It is February 6th 2018. A quote from The Guardian review for Patricia Fara’s new book* takes us back to 1918: ‘One hundred years ago today, women working in hospitals, laboratories and universities throughout Britain raised toasts and burst into triumphant song as they celebrated being given the vote’. This was a tremendous step forward for women’s suffrage, although it was not until 1928 that all adults, regardless of gender, were given the vote when they reached the age of 21.
As we mark this centenary, we wonder about the students at Salisbury Training College. What did they think about the suffrage movement? Did they feel the winds of change blowing through Salisbury?

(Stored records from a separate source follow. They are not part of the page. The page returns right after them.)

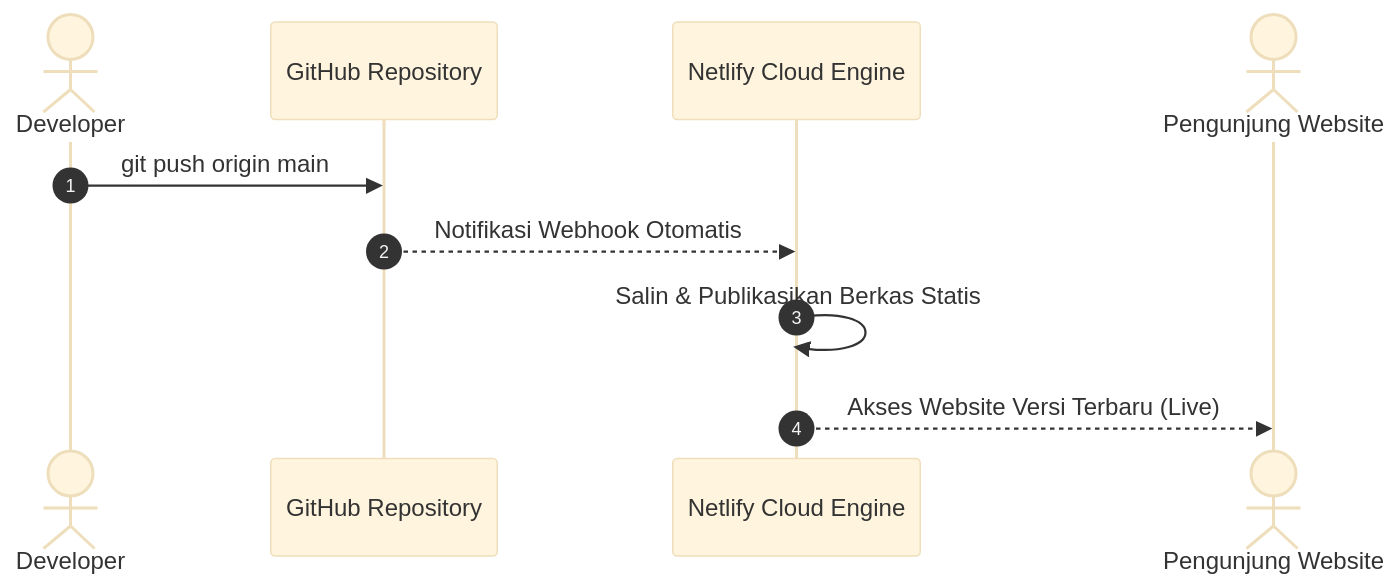
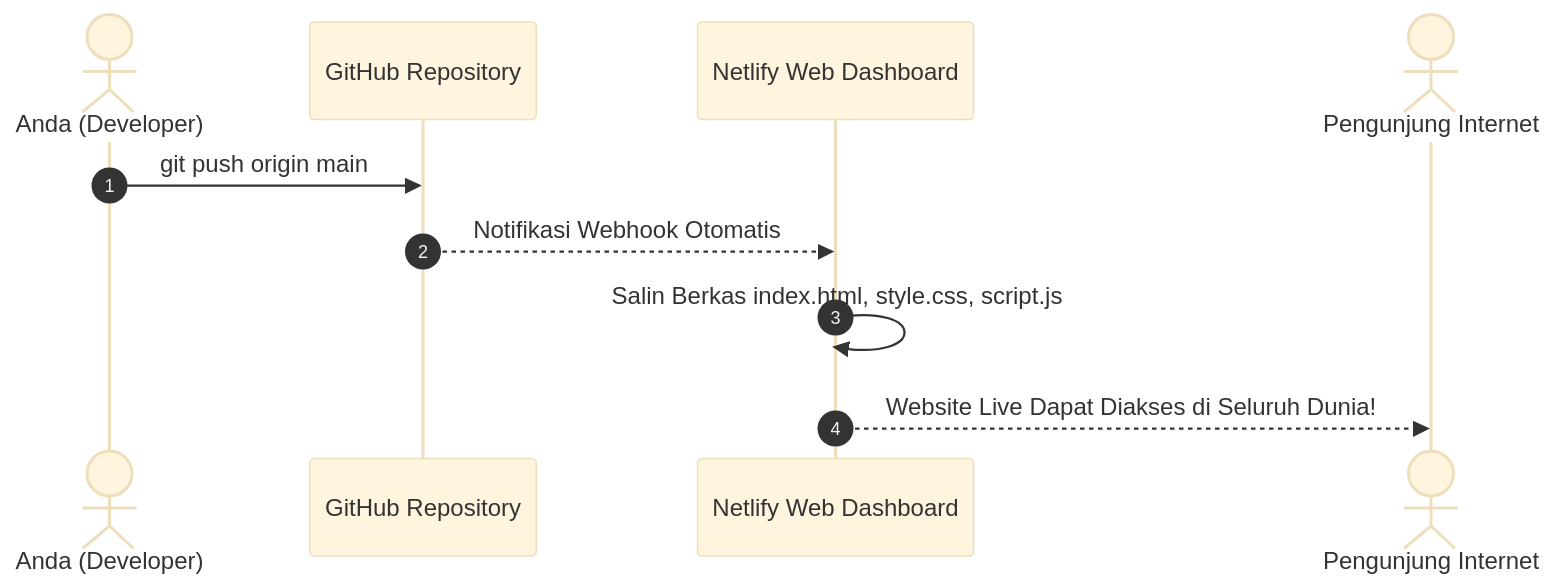
One commit to withered-flowers/materials-ise-2026 changed the diagram in deployment-material/materials/src/content/docs/modul-3/deploy-frontend-statis.mdx. Above: the diagram before and after it, drawn with Mermaid (base theme). The commit also changed other lines of this file and 11 other files, not shown here.

Commit message:
feat: add traditional vs modern deployment, netlify dashboard flow, and lighthouse audit scores

````diff
--- a/deployment-material/materials/src/content/docs/modul-3/deploy-frontend-statis.mdx
+++ b/deployment-material/materials/src/content/docs/modul-3/deploy-frontend-statis.mdx
@@ -101,13 +78,13 @@
 ```mermaid
 sequenceDiagram
     autonumber
-    actor Dev as Developer
-    participant Git as GitHub Repository
-    participant Netlify as Netlify Cloud Engine
-    actor User as Pengunjung Website
+    actor Dev as Anda (Developer)
+    participant GH as GitHub Repository
+    participant Netlify as Netlify Web Dashboard
+    actor User as Pengunjung Internet
 
-    Dev->>Git: git push origin main
-    Git-->>Netlify: Notifikasi Webhook Otomatis
-    Netlify->>Netlify: Salin & Publikasikan Berkas Statis
-    Netlify-->>User: Akses Website Versi Terbaru (Live)
+    Dev->>GH: git push origin main
+    GH-->>Netlify: Notifikasi Webhook Otomatis
+    Netlify->>Netlify: Salin Berkas index.html, style.css, script.js
+    Netlify-->>User: Website Live Dapat Diakses di Seluruh Dunia!
 ```
````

The passionate actions and militant campaigns of the suffragettes had made people aware of the injustice that women endured. In 1908, a visitor to Barnard’s Cross, the ‘second house’ of Salisbury Training College, recorded that ‘VOTES FOR WOMEN smiled a welcome from a notice board’. As intelligent and ambitious young women who had embarked on challenging careers in what was still very much a man’s world, the Salisbury students would have taken an active interest in what was going on. Topical debates took place between students at Barnard’s Cross and those at King’s House,
The suffrage movement was suspended during the First World War, with women supporting the war effort, often replacing men who had left their jobs and proving themselves equal to them in the workplace. ‘We could not carry on the war without them’ commented the Daily Mail in 1915. Women led medical research, developed military technology and designed weapons. They became nurses, doctors and ambulance drivers, and in Guernsey ‘conductorettes’ replaced the conductors on trams. Students from Jersey would have heard about the ‘Easter Eggs for Our Wounded’ appeal. The island contributed 70,000 eggs, to be distributed around military hospitals. Women from the Channel Islands joined those on the mainland to work on farms and in munitions and aeroplane factories. At College, students and staff were swept into the fervour of the times and threw themselves into voluntary work. They sent parcels to prisoners, knitted socks for soldiers and raised money for refugees. A student choir led patriotic songs at meetings and staff helped at the Guest House for soldiers.
The work that was done by women during the war was vital for the war effort. They revelled in their liberating experiences and rejoiced to be out of the house and away from traditional domestic duties. They were, however, expected to return to their lower level, poorly paid jobs when the war ended, or to return to domestic chores. In 1919 a Ministry of Labour pamphlet called on women to “help renew the homes of England” by cooking, cleaning and rearing babies’.. Women had had their taste of freedom and independence and it had been heady stuff. The world had started to change but hard days still lay ahead.
It was to be another 10 years before the Equal Franchise Act of 1928 gave men and women the right to vote at the age of 21.
* A Lab of One’s Own: Science and Suffrage in the First World War by Patricia Fara